(Before-and-after change records)
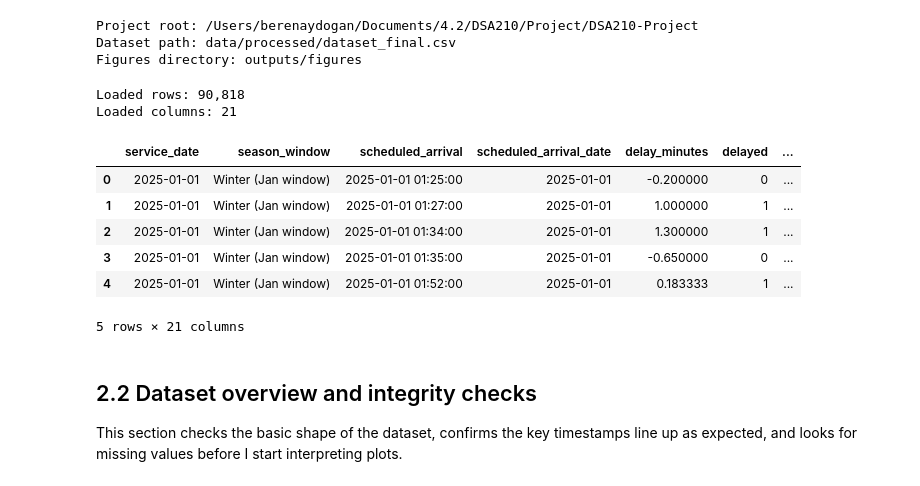
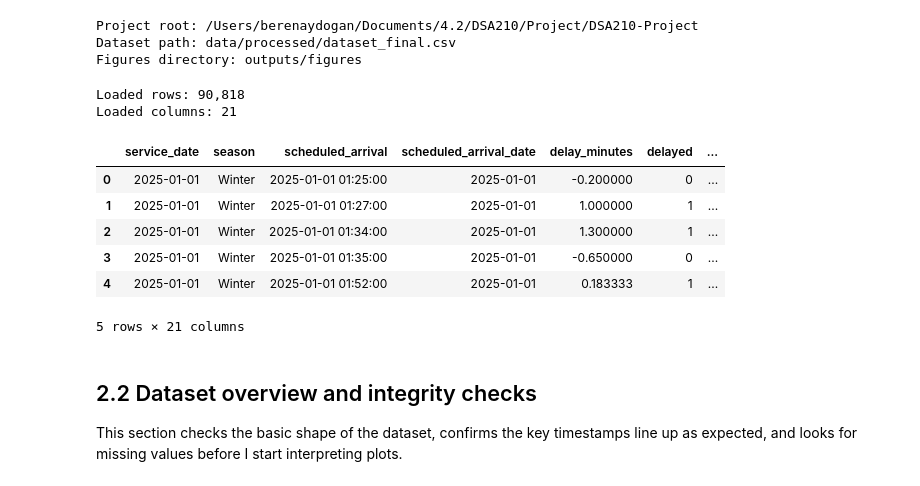
Before and after one commit to berenaydogan/DSA210-Project, a Jupyter notebook: notebooks/eda.ipynb, the cells around one changed output. Saved outputs shown, nothing was run; the diff lists cells and outputs as text; code cells hidden in the pictures.

```diff
--- a/notebooks/eda.ipynb
+++ b/notebooks/eda.ipynb
@@ -46,42 +46,42 @@ Figures directory: outputs/figures
 # %%
 # Parse the key timestamp columns up front so temporal grouping and plotting use real datetimes.
 date_columns = ["service_date", "scheduled_arrival", "weather_time"]
 
 assert DATASET_PATH.exists(), "Run data_collection.ipynb first so data/processed/dataset_final.csv exists."
 
 df = pd.read_csv(DATASET_PATH, parse_dates=date_columns)
 dataset_row_count = len(df)
 dataset_column_count = len(df.columns)
 
 season_order = [
-    "Winter (Jan window)",
-    "Spring (Apr window)",
-    "Summer (Jul window)",
-    "Autumn (Oct window)",
+    "Winter",
+    "Spring",
+    "Summer",
+    "Autumn",
 ]
 # Preserve the intended seasonal sequence instead of letting alphabetical sorting scramble the windows.
-df["season_window"] = pd.Categorical(
-    df["season_window"],
+df["season"] = pd.Categorical(
+    df["season"],
     categories=season_order,
     ordered=True,
 )
 
 # These checks confirm the merge notebook produced a fully labeled, analysis table with weather matched to every row.
-assert df["season_window"].notna().all(), "Every row should map to a seasonal window."
+assert df["season"].notna().all(), "Every row should map to a season."
 assert df["weather_matched"].all(), "The merged dataset should have full weather coverage."
 
 print(f"Loaded rows: {dataset_row_count:,}")
 print(f"Loaded columns: {dataset_column_count:,}")
 display(df.head())
 # %% [output]
 Loaded rows: 90,818
 Loaded columns: 21
-|  | service_date | season_window | scheduled_arrival | scheduled_arrival_date | delay_minutes | delayed | ... |
-| 0 | 2025-01-01 | Winter (Jan window) | 2025-01-01 01:25:00 | 2025-01-01 | -0.200000 | 0 | ... |
-| 1 | 2025-01-01 | Winter (Jan window) | 2025-01-01 01:27:00 | 2025-01-01 | 1.000000 | 1 | ... |
-| 2 | 2025-01-01 | Winter (Jan window) | 2025-01-01 01:34:00 | 2025-01-01 | 1.300000 | 1 | ... |
-| 3 | 2025-01-01 | Winter (Jan window) | 2025-01-01 01:35:00 | 2025-01-01 | -0.650000 | 0 | ... |
-| 4 | 2025-01-01 | Winter (Jan window) | 2025-01-01 01:52:00 | 2025-01-01 | 0.183333 | 1 | ... |
+|  | service_date | season | scheduled_arrival | scheduled_arrival_date | delay_minutes | delayed | ... |
+| 0 | 2025-01-01 | Winter | 2025-01-01 01:25:00 | 2025-01-01 | -0.200000 | 0 | ... |
+| 1 | 2025-01-01 | Winter | 2025-01-01 01:27:00 | 2025-01-01 | 1.000000 | 1 | ... |
+| 2 | 2025-01-01 | Winter | 2025-01-01 01:34:00 | 2025-01-01 | 1.300000 | 1 | ... |
+| 3 | 2025-01-01 | Winter | 2025-01-01 01:35:00 | 2025-01-01 | -0.650000 | 0 | ... |
+| 4 | 2025-01-01 | Winter | 2025-01-01 01:52:00 | 2025-01-01 | 0.183333 | 1 | ... |
 5 rows × 21 columns
 # %% [markdown]
 ## 2.2 Dataset overview and integrity checks
```
Also changed, not shown: parts of 5 cells of this notebook, 7 other files.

§ Exercise
When a line in the data holds the word "ipynb", show that line.

§ Solution to this problem
Before and after one commit to berenaydogan/DSA210-Project, a Jupyter notebook: notebooks/eda.ipynb, the cells around one changed output. Saved outputs shown, nothing was run; the diff lists cells and outputs as text; code cells hidden in the pictures.
--- a/notebooks/eda.ipynb
+++ b/notebooks/eda.ipynb
 assert DATASET_PATH.exists(), "Run data_collection.ipynb first so data/processed/dataset_final.csv exists."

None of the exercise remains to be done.